Getting familiar with the types of programs available to you is imperative. There are typically two main outlets for choosing a program, the first being ISEP. Students who attend universities that are partnered with ISEP (a non-profit organization which connects students at partnered universities to their network of universities across the globe) can choose exchange and/or direct programs to any university within ISEP's network of partners. The ultimate benefit of ISEP is the sheer number of universities available to you. The other option, university partner exchange programs, are programs in which your home university has a direct international exchange partnership with a specific university in a different part of the world. While you may have less flexibility in choosing a country or specific location, these programs tend to be cheaper and more reliable, as these partnerships are usually based on years of trust between the universities. Choose the option which fits your priorities best.
While any prescription medication you take may be perfectly legal at home, laws surrounding medications vary by country. If you fail to properly research your medication's legality in your host country, you may be in for a less-than-comfortable conversation with customs officials — especially if it is a controlled substance in the new country. This absolutely does not mean you can't travel if you take a certain medication, but you may need certain paperwork or a special doctor's note in order to bring it across international borders.
While you may be up-to-date on all of your vaccinations at home, you should investigate whether you'll need an extra vaccination to travel to your host country. Likewise, you may find that your host country requires you to prove that you are free of a certain illness before you arrive. Each nation has its own set of pathogens and infections they deal with on a regular basis depending on their climate and ecosystems. In my case, I was required to get two tuberculosis tests (one per semester) in order to stay in my dormitory in South Korea. You can usually have these done before departing, but if you are staying for an academic year, you may have to get the procedure done in the host country.
You may be spending a lot of energy buffing up your language skills before you depart, but are you familiar with the more intricate aspects of your host country's culture? For example, in South Korea, there is a particular hand motion used for calling people over to you, and a separate hand motion for calling animals over to you. Each one can be used for either function in the States, but you may rub someone the wrong way if you use the improper method there.
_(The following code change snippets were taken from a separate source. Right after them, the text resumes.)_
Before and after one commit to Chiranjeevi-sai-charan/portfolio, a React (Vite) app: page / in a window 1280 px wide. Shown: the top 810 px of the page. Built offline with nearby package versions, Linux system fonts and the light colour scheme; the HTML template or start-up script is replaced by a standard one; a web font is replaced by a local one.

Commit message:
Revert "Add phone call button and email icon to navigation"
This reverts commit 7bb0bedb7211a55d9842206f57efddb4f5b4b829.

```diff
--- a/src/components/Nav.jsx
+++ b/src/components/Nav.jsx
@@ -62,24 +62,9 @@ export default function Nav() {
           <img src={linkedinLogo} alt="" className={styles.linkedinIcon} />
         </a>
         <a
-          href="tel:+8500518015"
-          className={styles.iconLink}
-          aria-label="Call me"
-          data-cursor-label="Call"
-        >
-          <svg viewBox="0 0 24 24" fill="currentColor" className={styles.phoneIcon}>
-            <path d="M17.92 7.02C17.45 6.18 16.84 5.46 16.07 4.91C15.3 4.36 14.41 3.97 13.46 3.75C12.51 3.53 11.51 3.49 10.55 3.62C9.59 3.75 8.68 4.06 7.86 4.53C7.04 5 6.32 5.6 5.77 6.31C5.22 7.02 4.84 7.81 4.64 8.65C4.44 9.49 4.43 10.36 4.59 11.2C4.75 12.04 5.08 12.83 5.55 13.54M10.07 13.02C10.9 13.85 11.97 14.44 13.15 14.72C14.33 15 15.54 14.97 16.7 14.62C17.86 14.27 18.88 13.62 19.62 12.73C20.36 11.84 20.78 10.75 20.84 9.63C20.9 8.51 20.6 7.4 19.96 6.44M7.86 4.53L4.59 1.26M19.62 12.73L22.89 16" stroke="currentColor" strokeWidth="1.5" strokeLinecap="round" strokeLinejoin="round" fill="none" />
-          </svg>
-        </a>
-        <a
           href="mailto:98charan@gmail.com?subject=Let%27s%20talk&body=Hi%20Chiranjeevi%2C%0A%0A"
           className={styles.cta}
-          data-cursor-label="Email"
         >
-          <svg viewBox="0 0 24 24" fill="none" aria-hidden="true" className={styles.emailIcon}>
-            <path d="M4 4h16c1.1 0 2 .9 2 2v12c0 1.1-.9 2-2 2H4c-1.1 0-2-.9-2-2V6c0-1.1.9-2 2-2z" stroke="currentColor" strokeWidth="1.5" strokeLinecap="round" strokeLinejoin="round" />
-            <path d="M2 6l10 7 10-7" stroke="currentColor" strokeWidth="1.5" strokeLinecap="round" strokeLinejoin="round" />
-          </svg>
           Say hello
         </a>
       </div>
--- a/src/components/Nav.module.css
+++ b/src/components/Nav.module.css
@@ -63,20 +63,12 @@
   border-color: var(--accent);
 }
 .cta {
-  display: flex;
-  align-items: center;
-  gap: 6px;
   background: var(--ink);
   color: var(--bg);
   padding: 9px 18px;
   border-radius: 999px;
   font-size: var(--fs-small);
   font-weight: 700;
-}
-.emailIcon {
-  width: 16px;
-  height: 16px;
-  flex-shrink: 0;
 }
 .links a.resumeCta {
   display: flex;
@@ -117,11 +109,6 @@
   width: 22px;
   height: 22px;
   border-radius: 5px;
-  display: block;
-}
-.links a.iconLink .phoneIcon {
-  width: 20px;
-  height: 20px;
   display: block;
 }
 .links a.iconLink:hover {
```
While most locals abroad are extremely understanding of foreigners making mistakes, it's best to brush up on these particularities in order to avoid accidentally offending locals.
If you're choosing to visit a country in which you are visibly an ethnic minority, do you feel prepared to inevitably be treated as such? Even if you have experience being an ethnic minority at home, this experience can become exacerbated if you choose to study in a more homogenous country. You may experience staring or uncomfortable questions, and you may encounter a conflict situation and wonder, for the first time in your life, if this happened to you the way it did because you are a foreigner. While indeed uncomfortable, if you're still willing, these invaluable experiences are an excellent lesson in cultivating empathy for others who face similar situations.
If you are vegan or vegetarian, are you positive there will be enough options available to you for you to maintain this abroad? Or if you have a particular food allergy, can you be sure the host country's cuisine will allow for you to eat comfortably there? These are questions you need to ask yourself before departing. You may want to adopt a flexible mindset for foods that you choose not to eat. As for allergies, a great solution is to bring a food allergy/dietary restriction card with you abroad. Make sure to include all the details in both English and the host language so that nothing is lost in translation.
College is an exciting journey filled with new experiences, newfound independence, and, often, shared housing arrangements. As yo…
When looking at colleges, I was obsessed with finding out what the typical day was like for a student at that university. I would…
Winter Break is an awesome break from schoolwork and classes. I like to use the time to take some time off for some much-needed a…